Perhaps I hang out in odd circles, but the developing market super cycle is a topic that seems to come up in at least some conversations I have with friends and colleagues over drinks. In other words, are China, India and other rapidly developing economies starting down their own, long industrial revolution march and, as part of this journey, capable of sustaining growth without depending on the West -- and will they be able to maintain the growth, revenues and tax receipts that such a transformation requires despite the global downturn? I'm not sure. Over on Metal Miner, my friend and colleague Stuart Burns asks the question: did the supercycle event exist? Is what we observed before the recession "a sudden surge of investment and trade on the back of a distorted world market. Cheap money meets cheap labor born from emerging markets willing to sacrifice living standards in return for industrial growth. China, India and so on will in due course continue on their path of industrialization but one of the premises of the super-cycle -- that the emerging markets were a force for growth in their own right independent of more mature markets -- could be wrong."

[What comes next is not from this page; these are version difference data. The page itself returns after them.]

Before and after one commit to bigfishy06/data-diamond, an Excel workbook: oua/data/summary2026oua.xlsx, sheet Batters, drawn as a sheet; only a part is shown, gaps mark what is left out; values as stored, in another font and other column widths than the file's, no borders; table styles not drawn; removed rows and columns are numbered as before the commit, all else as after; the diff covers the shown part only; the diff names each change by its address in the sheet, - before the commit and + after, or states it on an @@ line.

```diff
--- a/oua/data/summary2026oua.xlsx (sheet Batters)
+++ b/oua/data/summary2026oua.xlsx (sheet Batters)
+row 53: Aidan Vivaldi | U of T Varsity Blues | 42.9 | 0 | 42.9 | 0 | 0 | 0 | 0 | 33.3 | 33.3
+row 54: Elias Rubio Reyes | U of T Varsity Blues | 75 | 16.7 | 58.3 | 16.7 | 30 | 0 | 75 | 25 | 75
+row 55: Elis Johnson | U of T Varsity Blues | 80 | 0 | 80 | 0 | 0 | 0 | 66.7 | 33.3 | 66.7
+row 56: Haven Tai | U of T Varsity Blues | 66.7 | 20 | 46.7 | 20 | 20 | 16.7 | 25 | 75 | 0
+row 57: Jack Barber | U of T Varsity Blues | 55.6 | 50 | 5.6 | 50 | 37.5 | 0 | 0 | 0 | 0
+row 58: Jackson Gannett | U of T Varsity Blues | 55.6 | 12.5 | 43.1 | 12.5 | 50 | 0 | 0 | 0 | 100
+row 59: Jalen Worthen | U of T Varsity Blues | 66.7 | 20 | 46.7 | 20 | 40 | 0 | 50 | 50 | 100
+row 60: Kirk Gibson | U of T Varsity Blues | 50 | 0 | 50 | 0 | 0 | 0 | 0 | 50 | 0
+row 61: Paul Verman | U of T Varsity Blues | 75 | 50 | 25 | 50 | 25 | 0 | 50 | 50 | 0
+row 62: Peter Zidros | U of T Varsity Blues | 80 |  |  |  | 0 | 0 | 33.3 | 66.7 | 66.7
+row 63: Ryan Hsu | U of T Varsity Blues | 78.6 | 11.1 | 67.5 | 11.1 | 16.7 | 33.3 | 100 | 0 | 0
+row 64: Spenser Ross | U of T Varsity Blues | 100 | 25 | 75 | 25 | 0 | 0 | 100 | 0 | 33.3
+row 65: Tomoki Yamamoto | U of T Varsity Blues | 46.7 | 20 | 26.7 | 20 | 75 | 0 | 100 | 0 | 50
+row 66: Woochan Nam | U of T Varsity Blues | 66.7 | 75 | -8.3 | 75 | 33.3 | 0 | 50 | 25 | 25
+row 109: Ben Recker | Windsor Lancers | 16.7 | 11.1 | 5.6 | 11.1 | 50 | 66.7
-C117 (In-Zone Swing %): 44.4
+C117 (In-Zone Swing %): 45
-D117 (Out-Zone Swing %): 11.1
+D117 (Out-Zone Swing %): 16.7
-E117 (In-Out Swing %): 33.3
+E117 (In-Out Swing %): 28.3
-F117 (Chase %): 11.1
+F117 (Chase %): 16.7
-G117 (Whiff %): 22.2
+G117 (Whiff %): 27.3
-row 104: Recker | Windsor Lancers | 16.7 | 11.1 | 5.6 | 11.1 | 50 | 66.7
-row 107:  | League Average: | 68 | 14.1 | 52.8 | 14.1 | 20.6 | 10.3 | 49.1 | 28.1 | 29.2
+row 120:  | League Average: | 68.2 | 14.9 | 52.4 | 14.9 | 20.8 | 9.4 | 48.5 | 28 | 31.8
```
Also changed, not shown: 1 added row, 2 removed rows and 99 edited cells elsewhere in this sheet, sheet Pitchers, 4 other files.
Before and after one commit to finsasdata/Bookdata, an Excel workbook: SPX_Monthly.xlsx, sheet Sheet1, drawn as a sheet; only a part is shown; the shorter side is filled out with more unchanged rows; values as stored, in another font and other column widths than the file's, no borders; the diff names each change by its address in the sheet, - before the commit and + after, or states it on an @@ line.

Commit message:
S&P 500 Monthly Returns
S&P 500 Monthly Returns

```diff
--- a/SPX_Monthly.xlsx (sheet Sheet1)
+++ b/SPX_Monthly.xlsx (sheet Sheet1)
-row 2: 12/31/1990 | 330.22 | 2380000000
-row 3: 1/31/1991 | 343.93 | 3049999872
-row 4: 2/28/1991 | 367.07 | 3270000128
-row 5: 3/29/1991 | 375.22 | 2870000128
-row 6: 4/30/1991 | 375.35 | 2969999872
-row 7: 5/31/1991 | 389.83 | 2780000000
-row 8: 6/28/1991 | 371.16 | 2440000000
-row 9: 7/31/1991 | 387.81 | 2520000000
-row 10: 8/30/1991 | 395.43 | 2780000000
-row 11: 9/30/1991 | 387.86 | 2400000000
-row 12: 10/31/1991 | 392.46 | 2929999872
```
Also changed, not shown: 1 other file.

What do you think? Is the super cycle dead. And did it even exist in the first place?